_WHAT THE TASK REQUIRES_. Below are records; count the lines in them that hold "select" and give only the count.

_DATA EXCERPTS_.
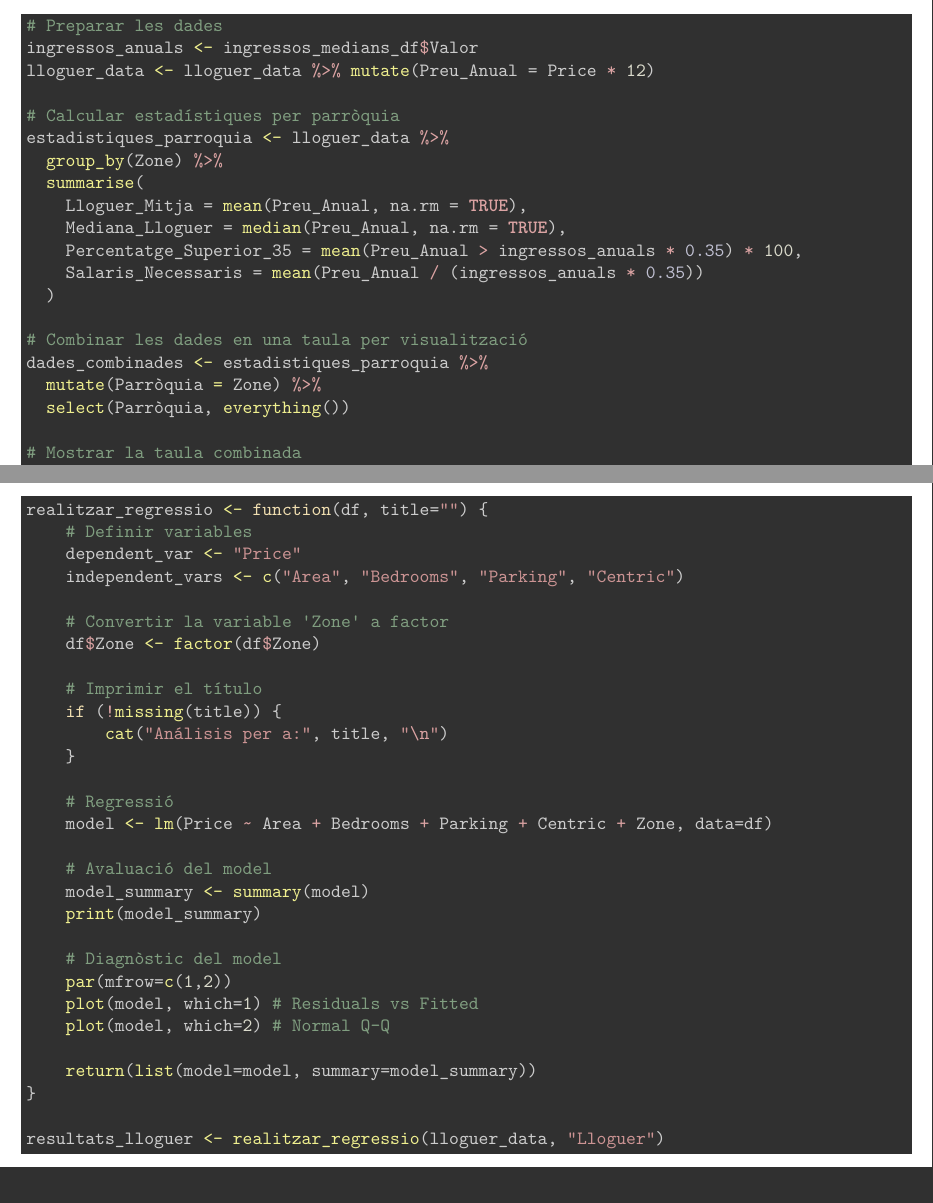
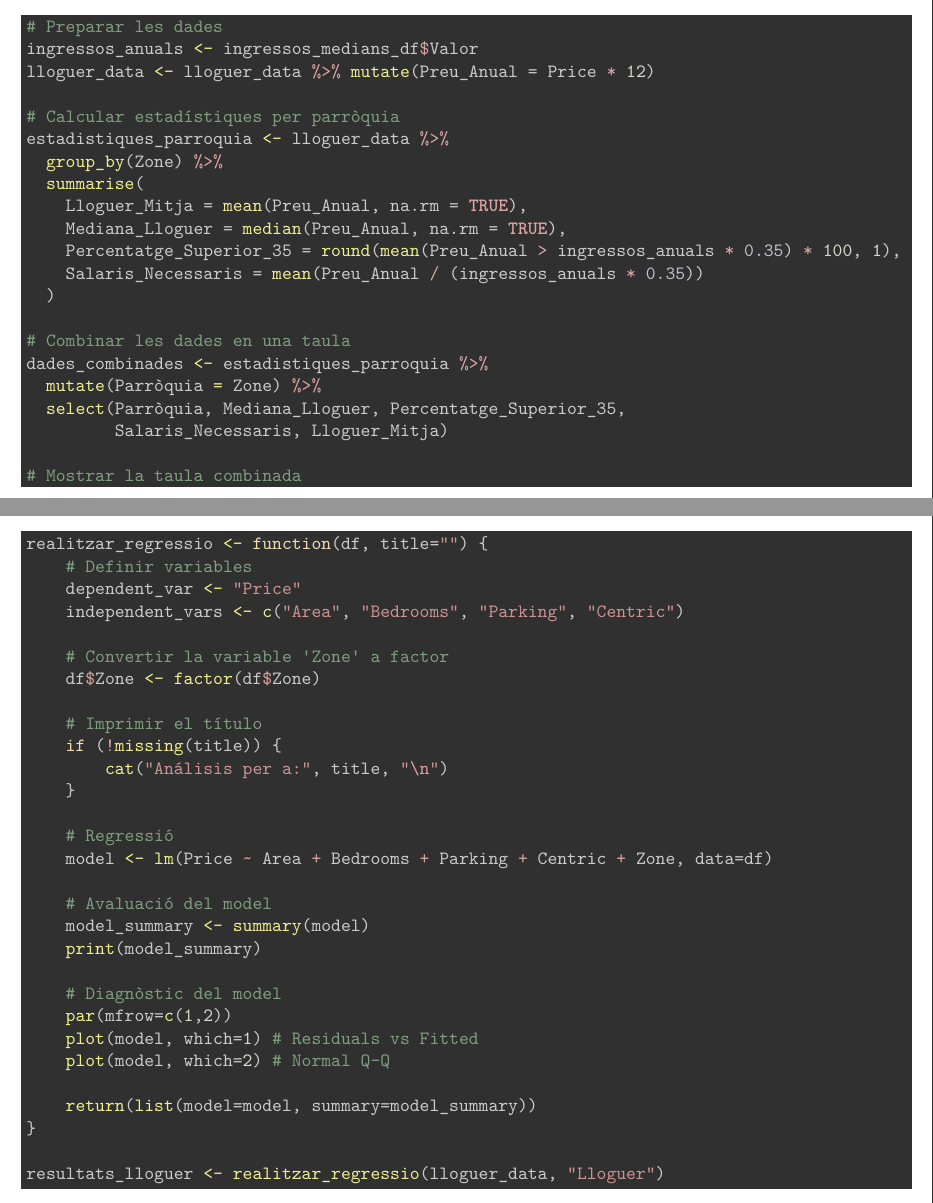
Before and after one commit to Laura-Guerra/TCVD_PR2, an R Markdown document (atort_lguerrari_PR2.Rmd): two parts of pages 15 and 17 of 20, joined at a grey line, cut so that both start at the same text. The pictures show the output file atort_lguerrari_PR2.pdf that the author committed with the source.

Commit message:
Last update

```diff
--- a/atort_lguerrari_PR2.Rmd
+++ b/atort_lguerrari_PR2.Rmd
@@ -438,17 +440,19 @@ estadistiques_parroquia <- lloguer_data %>%
   summarise(
     Lloguer_Mitja = mean(Preu_Anual, na.rm = TRUE),
     Mediana_Lloguer = median(Preu_Anual, na.rm = TRUE),
-    Percentatge_Superior_35 = mean(Preu_Anual > ingressos_anuals * 0.35) * 100,
+    Percentatge_Superior_35 = round(mean(Preu_Anual > ingressos_anuals * 0.35) * 100, 1),
     Salaris_Necessaris = mean(Preu_Anual / (ingressos_anuals * 0.35))
   )
 
-# Combinar les dades en una taula per visualització
+# Combinar les dades en una taula
 dades_combinades <- estadistiques_parroquia %>%
   mutate(Parròquia = Zone) %>%
-  select(Parròquia, everything())
+  select(Parròquia, Mediana_Lloguer, Percentatge_Superior_35,
+         Salaris_Necessaris, Lloguer_Mitja)
 
 # Mostrar la taula combinada
 print(dades_combinades)
+
 
 # Crear el gràfic
 ggplot(dades_combinades, aes(x = Parròquia, y = Lloguer_Mitja,
```
Also changed, not shown: README.md, atort_lguerrari_PR2.pdf, atort_lguerrari_PR2.Rmd (4 more changed lines).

_YOUR SOLUTION_. 2